*** Opening Material shown ***

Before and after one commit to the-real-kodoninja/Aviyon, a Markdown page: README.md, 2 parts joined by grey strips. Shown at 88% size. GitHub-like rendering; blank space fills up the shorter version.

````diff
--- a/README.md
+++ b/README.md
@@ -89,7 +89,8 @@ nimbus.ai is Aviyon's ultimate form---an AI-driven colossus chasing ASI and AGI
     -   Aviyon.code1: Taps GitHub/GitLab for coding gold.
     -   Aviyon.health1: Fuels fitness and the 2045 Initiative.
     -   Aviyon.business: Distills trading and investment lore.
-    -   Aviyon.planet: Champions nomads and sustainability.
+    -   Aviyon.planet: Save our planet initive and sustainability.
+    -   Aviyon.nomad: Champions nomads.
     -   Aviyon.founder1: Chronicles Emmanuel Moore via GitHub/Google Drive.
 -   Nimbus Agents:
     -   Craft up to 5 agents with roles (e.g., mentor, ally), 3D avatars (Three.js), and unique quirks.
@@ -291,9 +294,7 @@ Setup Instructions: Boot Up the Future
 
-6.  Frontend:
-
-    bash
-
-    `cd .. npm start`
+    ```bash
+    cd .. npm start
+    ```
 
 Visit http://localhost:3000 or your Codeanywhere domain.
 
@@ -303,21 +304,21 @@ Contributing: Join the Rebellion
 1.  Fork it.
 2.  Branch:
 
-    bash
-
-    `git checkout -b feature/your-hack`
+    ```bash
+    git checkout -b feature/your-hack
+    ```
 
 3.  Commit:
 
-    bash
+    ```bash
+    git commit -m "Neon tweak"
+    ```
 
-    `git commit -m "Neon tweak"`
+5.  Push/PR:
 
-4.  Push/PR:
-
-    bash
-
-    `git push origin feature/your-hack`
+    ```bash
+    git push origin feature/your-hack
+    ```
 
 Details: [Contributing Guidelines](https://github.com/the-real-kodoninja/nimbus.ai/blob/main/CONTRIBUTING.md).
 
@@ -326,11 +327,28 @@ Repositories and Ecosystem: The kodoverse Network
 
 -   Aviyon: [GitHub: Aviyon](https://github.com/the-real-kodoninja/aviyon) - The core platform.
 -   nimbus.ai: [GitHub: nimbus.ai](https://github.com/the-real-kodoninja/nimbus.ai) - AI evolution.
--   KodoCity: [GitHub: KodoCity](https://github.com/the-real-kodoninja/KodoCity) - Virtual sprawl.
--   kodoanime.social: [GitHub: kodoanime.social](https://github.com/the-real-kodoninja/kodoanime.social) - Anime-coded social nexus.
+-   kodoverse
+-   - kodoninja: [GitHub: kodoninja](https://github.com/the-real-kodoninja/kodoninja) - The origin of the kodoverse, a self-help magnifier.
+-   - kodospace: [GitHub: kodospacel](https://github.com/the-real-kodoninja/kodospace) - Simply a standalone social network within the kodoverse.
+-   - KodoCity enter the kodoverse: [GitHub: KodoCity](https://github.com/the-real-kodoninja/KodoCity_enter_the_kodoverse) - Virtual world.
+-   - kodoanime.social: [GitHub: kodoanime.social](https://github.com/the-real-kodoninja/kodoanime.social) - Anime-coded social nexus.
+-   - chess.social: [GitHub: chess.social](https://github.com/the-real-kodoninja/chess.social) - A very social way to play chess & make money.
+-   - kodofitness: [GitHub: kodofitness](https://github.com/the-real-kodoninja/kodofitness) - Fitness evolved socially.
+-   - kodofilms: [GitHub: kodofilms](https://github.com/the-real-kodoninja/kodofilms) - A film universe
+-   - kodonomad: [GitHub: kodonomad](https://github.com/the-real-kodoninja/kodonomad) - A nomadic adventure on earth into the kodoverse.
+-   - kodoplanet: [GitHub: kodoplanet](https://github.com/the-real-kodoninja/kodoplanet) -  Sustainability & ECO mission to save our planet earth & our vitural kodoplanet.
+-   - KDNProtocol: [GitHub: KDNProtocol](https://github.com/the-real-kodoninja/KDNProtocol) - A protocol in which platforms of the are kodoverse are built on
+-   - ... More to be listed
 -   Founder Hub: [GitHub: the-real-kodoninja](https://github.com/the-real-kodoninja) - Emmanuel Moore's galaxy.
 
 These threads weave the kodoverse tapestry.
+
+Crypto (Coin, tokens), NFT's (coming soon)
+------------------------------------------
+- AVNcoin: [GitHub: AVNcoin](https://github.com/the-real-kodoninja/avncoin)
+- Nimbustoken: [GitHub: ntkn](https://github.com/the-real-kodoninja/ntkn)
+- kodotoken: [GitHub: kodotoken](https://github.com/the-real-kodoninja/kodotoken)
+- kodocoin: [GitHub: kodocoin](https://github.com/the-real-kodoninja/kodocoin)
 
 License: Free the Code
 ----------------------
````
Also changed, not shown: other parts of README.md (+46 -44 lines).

*** Closing Material shown ***

## Work task
Which lines of the data include the string "planet"? Copy each of them.

## Exercise answer
-    -   Aviyon.planet: Champions nomads and sustainability.
+    -   Aviyon.planet: Save our planet initive and sustainability.
+-   - kodoplanet: [GitHub: kodoplanet](https://github.com/the-real-kodoninja/kodoplanet) -  Sustainability & ECO mission to save our planet earth & our vitural kodoplanet.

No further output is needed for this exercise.